In July, I received a mid-year evaluation indicating room for improvement, with a rating of 2 out of 5 on the scale. My goal is to achieve an outstanding rating by this time next year. Here are the areas my manager provided feedback on for improvement:
He is a college hire, so he is a very junior developer. He is an enthusiastic member of the team and seems eager to make contributions. He has struggled to learn the fundamental skills required for the job (programming, database, web development). He will need to improve upon these skills in order to make contributions to the team with little assistance from his peers.
This feedback is quite high-level, but here are the 2 overall improvement areas I've extracted from it:
There's a couple tactics here:
When it comes to learning a new tech stack/codebase, I recommend Taro's most viewed resource of all time: "What is the effective way to understand new repository in order to make the required changes in that repo?"
There's a couple reasons why you might not be perceived as sufficiently independent (both of which I've seen a lot from junior engineers):
I'm happy to provide more specific advice, but I'll need more information on what kinds of interactions your manager's concerned with. Are any of the following true?
Anyways, I'm really rooting for you to get that "Outstanding" rating next cycle - Please keep asking questions into Taro as issues come up!
Hi! Thank you so much for reaching out on Taro!
Alex put it well, and there isn't much more to be said initially.
I will try to add some additional value here:
Based on the feedback you received, it seems a bit too ambiguous. This is a complete guess, but I have feeling it is due to lack of information about you and your work. When it comes to improving based on feedback from your manager, one crucial aspect is to take charge of your own progress assessment. Your manager might not have visibility into every facet of your work, so it's up to you and your coworkers to accurately represent your contributions. Actively communicate your achievements and challenges, as this empowers your manager to provide more precise and valuable feedback. This collaborative approach ensures that the feedback you receive aligns better with your actual performance and helps you grow more effectively.
I hope you find this helpful!

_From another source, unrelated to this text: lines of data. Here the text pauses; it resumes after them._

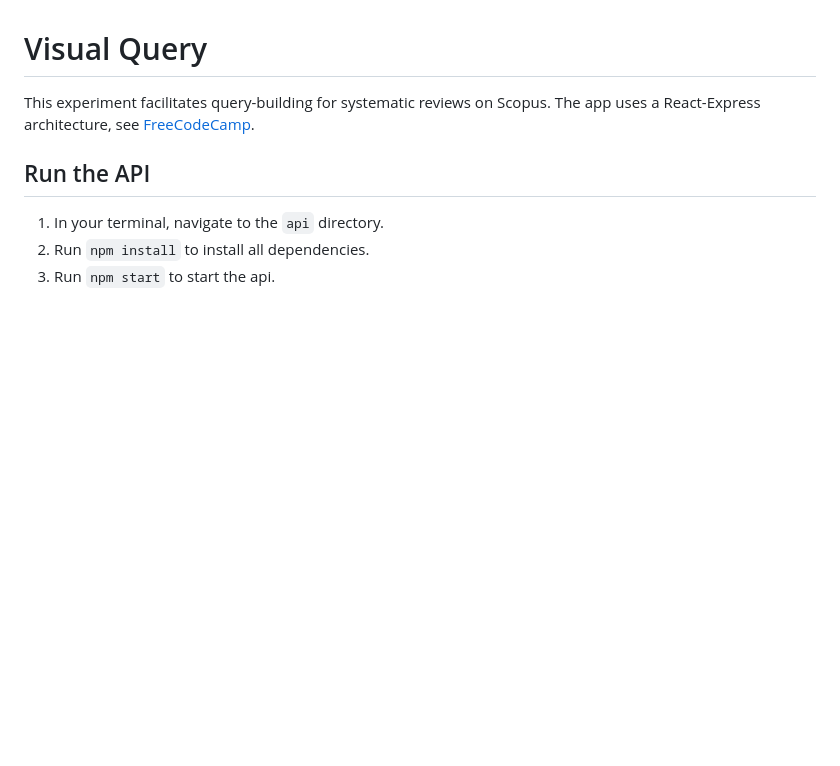
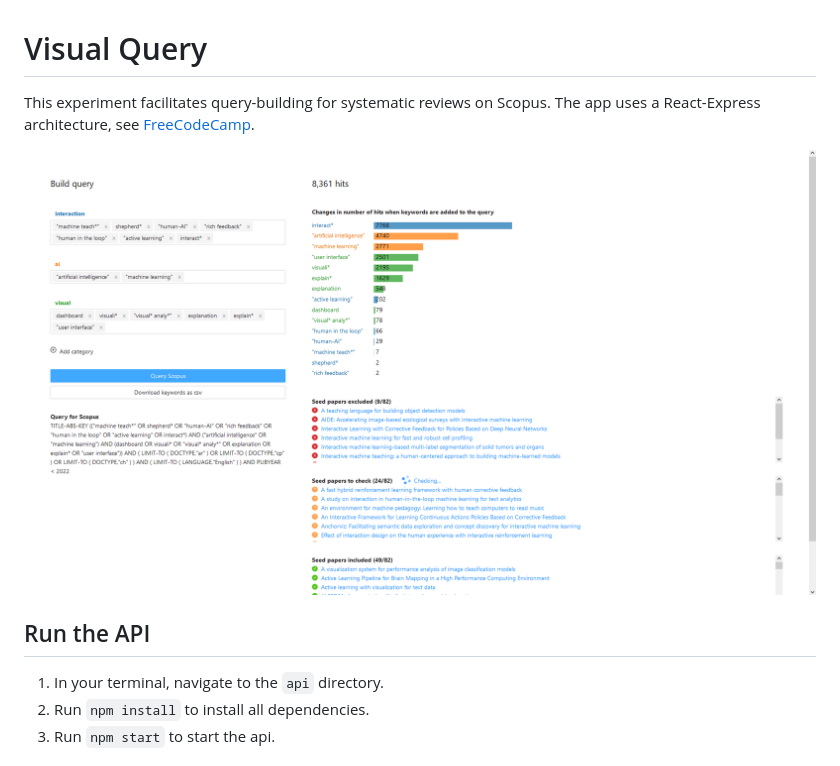
Before and after one commit to JeroenOoge/visual-query, a Markdown page: README.md, the part around the change. Rendered like a GitHub page; pictures changed too: screenshotVisualQuery.png (added); blank space fills up the shorter version.

Commit message:
Add image to README

```diff
--- a/README.md
+++ b/README.md
@@ -1,5 +1,7 @@
 # Visual Query
 This experiment facilitates query-building for systematic reviews on Scopus. The app uses a React-Express architecture, see [FreeCodeCamp](https://www.freecodecamp.org/news/create-a-react-frontend-a-node-express-backend-and-connect-them-together-c5798926047c/).
+
+![Screenshot of the VisualQuery interface](/screenshotVisualQuery.png)
 
 ## Run the API
 1. In your terminal, navigate to the `api` directory.
```
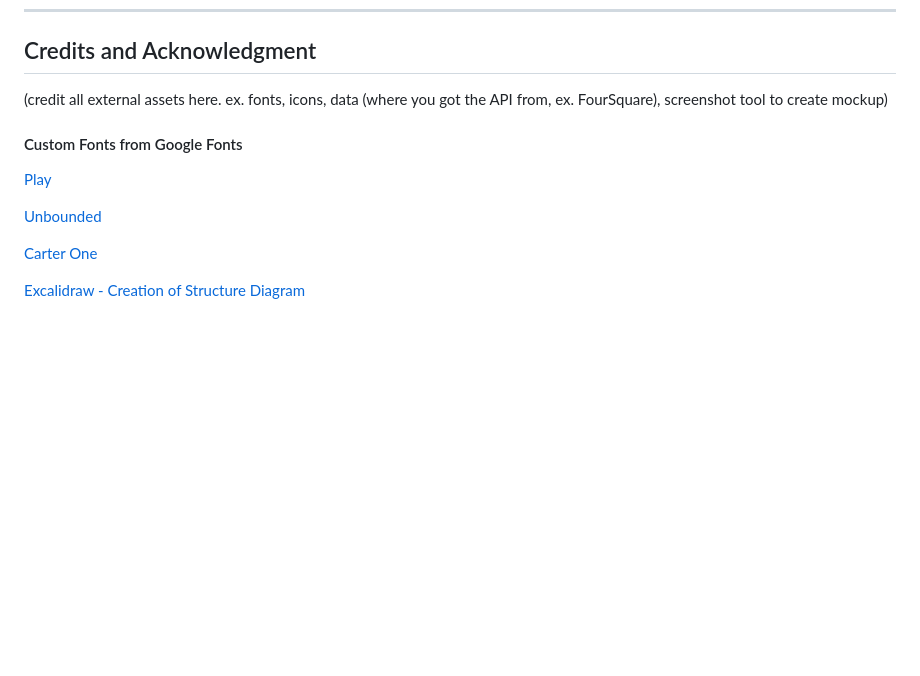
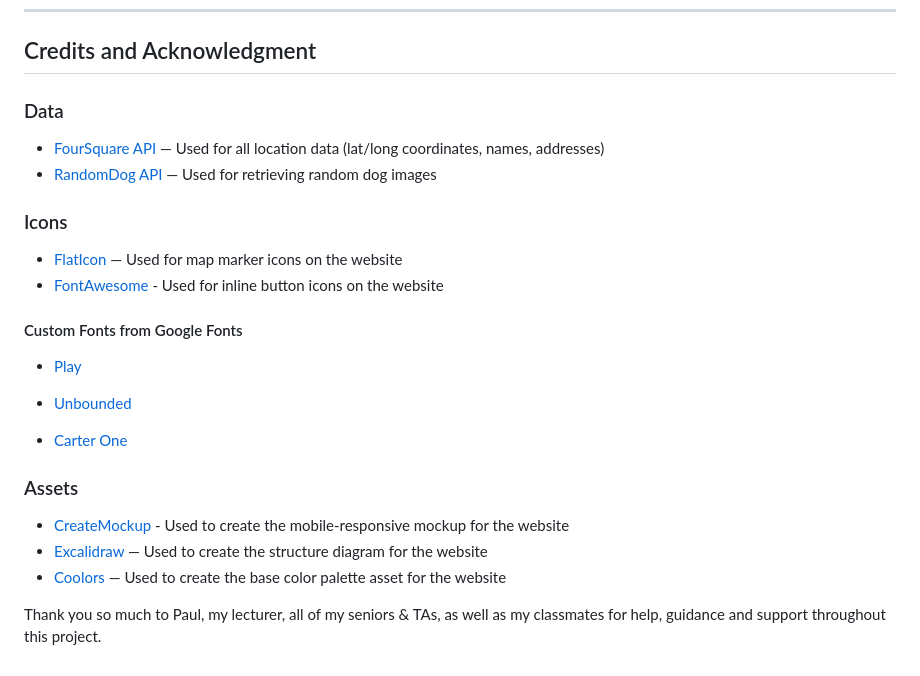
Before and after one commit to shiv-iyer/Project-1, a Markdown page: README.md, the part around the change. Rendered like a GitHub page; blank space fills up the shorter version.

Commit message:
completed credits and acknowledgment section

```diff
--- a/README.md
+++ b/README.md
@@ -96,14 +96,28 @@ The web application is hosted on and was deployed through [Netlify](https://www.
 ---
 
 ## Credits and Acknowledgment
-(credit all external assets here. ex. fonts, icons, data (where you got the API from, ex. FourSquare), screenshot tool to create mockup)
+
+### Data
+- [FourSquare API](https://foursquare.com/) — Used for all location data (lat/long coordinates, names, addresses)
+- [RandomDog API](https://random.dog/woof.json) — Used for retrieving random dog images
+
+### Icons
+
+- [FlatIcon](https://www.flaticon.com/) — Used for map marker icons on the website
+- [FontAwesome](https://fontawesome.com/icons) - Used for inline button icons on the website
 
 #### Custom Fonts from Google Fonts
 
-[Play](https://fonts.google.com/specimen/Play)
+- [Play](https://fonts.google.com/specimen/Play)
 
-[Unbounded](https://fonts.google.com/specimen/Unbounded)
+- [Unbounded](https://fonts.google.com/specimen/Unbounded)
 
-[Carter One](https://fonts.google.com/specimen/Carter+One)
+- [Carter One](https://fonts.google.com/specimen/Carter+One)
 
-[Excalidraw - Creation of Structure Diagram](https://excalidraw.com/)
+### Assets
+
+- [CreateMockup](https://www.createmockup.com/generate/) - Used to create the mobile-responsive mockup for the website
+- [Excalidraw](https://excalidraw.com/) — Used to create the structure diagram for the website
+- [Coolors](https://coolors.co/) — Used to create the base color palette asset for the website
+
+Thank you so much to Paul, my lecturer, all of my seniors & TAs, as well as my classmates for help, guidance and support throughout this project.
```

Amanuel brings up an excellent point about the visibility of work - I have seen so many engineers land great impact, but they're terrible at fully sharing that so they're perceived as low performers.
Here's some excellent resources to help with this: